### EXERCISE PROMPT
Show all the lines in the data below that include the word "font".

### Web document revisions
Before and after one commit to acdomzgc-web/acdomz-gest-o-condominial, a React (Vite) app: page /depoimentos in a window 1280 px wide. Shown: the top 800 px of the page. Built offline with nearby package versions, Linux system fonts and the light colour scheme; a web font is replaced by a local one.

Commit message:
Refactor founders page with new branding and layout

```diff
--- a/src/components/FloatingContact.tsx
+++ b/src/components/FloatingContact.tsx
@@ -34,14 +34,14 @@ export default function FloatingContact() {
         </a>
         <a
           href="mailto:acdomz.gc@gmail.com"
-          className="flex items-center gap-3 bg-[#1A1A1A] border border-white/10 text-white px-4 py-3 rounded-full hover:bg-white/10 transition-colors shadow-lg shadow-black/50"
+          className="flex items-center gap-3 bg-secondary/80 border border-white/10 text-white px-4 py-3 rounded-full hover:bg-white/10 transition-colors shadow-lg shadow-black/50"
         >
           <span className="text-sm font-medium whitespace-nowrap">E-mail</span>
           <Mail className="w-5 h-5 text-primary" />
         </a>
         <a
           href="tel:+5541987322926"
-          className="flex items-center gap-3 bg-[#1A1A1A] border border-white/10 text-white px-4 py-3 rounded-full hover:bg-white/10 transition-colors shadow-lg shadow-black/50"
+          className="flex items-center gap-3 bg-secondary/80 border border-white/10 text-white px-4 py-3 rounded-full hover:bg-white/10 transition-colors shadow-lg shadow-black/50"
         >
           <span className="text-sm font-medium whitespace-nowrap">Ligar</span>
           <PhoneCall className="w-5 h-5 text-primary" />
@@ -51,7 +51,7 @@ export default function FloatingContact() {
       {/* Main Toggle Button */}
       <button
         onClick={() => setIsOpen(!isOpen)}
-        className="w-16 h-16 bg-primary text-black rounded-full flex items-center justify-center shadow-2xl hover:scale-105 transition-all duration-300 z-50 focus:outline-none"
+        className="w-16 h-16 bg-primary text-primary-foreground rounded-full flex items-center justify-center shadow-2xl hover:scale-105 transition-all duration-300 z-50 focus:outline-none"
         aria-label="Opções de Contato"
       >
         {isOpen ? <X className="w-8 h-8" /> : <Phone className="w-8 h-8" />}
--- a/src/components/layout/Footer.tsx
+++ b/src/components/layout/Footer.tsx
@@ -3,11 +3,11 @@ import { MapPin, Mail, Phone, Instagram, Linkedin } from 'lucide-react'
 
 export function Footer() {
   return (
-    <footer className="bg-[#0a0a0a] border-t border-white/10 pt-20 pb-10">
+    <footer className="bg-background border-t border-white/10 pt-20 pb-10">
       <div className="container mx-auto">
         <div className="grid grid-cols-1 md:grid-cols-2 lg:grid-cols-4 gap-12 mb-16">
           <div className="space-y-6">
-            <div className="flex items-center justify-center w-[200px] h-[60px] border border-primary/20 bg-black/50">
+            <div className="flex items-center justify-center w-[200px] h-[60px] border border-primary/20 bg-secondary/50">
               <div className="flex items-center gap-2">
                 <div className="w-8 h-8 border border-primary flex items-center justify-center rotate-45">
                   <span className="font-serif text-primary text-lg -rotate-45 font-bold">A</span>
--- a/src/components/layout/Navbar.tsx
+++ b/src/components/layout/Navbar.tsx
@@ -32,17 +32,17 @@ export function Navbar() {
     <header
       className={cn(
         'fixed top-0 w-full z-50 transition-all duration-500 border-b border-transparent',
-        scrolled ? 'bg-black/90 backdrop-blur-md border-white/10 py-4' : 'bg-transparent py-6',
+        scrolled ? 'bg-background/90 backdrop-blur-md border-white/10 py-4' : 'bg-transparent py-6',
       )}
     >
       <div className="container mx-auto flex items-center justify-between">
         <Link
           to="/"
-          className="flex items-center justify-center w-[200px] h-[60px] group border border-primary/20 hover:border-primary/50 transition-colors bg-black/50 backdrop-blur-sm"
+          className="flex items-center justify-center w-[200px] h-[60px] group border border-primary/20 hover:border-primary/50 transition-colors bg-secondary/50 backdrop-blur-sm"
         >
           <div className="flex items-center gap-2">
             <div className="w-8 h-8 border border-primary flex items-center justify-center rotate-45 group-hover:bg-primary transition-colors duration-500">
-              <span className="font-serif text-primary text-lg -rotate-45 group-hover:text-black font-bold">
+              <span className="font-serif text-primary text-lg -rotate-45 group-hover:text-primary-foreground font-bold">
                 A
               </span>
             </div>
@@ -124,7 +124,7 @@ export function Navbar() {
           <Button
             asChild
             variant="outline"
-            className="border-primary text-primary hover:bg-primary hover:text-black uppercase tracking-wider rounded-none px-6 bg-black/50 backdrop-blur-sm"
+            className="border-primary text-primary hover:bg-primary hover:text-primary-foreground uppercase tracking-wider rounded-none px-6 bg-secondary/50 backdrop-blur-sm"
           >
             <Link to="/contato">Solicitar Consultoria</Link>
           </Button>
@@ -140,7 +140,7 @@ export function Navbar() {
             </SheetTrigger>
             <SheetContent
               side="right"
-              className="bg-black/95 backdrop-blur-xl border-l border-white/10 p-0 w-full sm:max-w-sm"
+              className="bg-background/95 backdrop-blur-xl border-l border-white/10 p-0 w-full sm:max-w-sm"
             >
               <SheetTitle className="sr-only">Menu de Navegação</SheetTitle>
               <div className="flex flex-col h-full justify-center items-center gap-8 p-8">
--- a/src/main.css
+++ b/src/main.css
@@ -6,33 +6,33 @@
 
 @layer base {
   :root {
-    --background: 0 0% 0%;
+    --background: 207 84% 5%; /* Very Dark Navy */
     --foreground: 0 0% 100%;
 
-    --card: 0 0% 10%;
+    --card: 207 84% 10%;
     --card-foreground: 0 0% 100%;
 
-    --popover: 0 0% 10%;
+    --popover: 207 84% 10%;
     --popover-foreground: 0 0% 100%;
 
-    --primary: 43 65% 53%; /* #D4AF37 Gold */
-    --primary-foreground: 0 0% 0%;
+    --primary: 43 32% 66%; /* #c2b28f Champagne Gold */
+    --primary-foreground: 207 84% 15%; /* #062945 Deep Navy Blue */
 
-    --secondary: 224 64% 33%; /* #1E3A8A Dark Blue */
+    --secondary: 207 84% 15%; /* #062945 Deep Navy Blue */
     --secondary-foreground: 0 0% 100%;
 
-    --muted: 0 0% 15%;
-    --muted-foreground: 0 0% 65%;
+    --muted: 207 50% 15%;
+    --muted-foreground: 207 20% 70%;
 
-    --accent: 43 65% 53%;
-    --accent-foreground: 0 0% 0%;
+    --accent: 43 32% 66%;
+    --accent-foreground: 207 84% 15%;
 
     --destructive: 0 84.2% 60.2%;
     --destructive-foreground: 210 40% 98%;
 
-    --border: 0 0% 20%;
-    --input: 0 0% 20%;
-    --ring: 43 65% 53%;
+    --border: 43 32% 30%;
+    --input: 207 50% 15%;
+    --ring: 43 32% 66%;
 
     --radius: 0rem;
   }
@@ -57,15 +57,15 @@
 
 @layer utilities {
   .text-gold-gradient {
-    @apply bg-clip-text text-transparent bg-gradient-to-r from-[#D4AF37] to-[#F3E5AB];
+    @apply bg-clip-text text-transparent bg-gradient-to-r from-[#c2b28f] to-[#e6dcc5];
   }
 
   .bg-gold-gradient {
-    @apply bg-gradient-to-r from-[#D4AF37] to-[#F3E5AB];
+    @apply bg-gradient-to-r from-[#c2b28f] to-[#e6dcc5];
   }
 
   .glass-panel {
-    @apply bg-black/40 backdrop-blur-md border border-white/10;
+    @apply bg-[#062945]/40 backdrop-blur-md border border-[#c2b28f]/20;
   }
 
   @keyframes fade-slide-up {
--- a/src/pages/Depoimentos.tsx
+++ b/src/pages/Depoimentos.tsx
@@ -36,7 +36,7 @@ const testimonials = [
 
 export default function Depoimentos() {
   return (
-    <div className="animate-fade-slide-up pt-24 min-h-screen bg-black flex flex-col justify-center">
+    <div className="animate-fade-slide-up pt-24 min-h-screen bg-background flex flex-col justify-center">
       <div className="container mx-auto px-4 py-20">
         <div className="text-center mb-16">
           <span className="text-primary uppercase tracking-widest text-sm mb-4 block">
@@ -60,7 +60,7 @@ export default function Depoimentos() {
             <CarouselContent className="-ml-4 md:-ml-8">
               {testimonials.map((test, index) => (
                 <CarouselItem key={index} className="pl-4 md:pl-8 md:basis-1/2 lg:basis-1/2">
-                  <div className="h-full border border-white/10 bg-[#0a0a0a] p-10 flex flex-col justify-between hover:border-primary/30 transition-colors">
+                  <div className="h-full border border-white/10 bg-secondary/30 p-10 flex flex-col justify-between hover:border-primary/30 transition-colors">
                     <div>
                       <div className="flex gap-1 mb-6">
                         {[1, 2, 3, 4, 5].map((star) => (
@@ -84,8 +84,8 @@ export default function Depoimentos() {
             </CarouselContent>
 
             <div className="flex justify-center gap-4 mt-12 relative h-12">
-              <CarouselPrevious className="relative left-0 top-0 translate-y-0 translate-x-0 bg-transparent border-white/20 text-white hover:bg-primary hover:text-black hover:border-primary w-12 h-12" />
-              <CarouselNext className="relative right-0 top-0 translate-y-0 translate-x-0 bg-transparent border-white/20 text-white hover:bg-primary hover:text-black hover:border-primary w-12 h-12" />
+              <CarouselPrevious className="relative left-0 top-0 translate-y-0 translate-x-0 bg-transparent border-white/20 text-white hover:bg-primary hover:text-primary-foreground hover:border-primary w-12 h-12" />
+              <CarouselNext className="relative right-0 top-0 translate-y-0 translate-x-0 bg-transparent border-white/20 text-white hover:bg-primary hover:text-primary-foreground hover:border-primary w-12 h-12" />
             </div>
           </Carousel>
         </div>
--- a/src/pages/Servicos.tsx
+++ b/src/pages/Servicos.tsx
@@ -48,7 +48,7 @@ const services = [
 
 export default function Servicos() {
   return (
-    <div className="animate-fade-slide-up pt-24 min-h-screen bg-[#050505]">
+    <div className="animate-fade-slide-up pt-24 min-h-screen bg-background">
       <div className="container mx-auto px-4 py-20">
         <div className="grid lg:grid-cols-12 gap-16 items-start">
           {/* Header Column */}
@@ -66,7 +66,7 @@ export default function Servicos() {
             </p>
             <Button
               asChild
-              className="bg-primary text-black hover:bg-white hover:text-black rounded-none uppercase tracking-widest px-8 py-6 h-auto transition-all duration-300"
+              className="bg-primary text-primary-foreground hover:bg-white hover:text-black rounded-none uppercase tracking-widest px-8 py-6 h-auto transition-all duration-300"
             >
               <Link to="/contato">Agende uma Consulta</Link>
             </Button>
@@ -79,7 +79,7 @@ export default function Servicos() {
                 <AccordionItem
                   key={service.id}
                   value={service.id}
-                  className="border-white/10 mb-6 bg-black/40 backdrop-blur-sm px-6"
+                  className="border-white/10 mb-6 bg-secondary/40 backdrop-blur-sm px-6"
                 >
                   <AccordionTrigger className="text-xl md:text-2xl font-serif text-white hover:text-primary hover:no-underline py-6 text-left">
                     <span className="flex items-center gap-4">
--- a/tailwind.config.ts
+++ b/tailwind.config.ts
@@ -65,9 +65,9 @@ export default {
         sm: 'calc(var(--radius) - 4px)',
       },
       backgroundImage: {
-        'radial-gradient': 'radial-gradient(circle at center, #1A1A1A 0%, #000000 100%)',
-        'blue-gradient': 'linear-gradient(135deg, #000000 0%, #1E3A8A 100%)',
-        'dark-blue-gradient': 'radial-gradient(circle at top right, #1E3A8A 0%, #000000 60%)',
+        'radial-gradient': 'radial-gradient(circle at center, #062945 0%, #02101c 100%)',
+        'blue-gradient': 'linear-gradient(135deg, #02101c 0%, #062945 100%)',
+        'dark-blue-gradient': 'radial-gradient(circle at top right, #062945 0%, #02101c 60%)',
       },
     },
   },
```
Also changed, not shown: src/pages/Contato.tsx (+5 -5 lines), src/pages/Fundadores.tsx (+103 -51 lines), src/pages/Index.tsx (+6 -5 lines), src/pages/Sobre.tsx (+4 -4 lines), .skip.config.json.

### RESULT BELOW
Before and after one commit to acdomzgc-web/acdomz-gest-o-condominial, a React (Vite) app: page /depoimentos in a window 1280 px wide. Shown: the top 800 px of the page. Built offline with nearby package versions, Linux system fonts and the light colour scheme; a web font is replaced by a local one.
           <span className="text-sm font-medium whitespace-nowrap">E-mail</span>
           <span className="text-sm font-medium whitespace-nowrap">Ligar</span>
                   <span className="font-serif text-primary text-lg -rotate-45 font-bold">A</span>
-              <span className="font-serif text-primary text-lg -rotate-45 group-hover:text-black font-bold">
+              <span className="font-serif text-primary text-lg -rotate-45 group-hover:text-primary-foreground font-bold">
                   <AccordionTrigger className="text-xl md:text-2xl font-serif text-white hover:text-primary hover:no-underline py-6 text-left">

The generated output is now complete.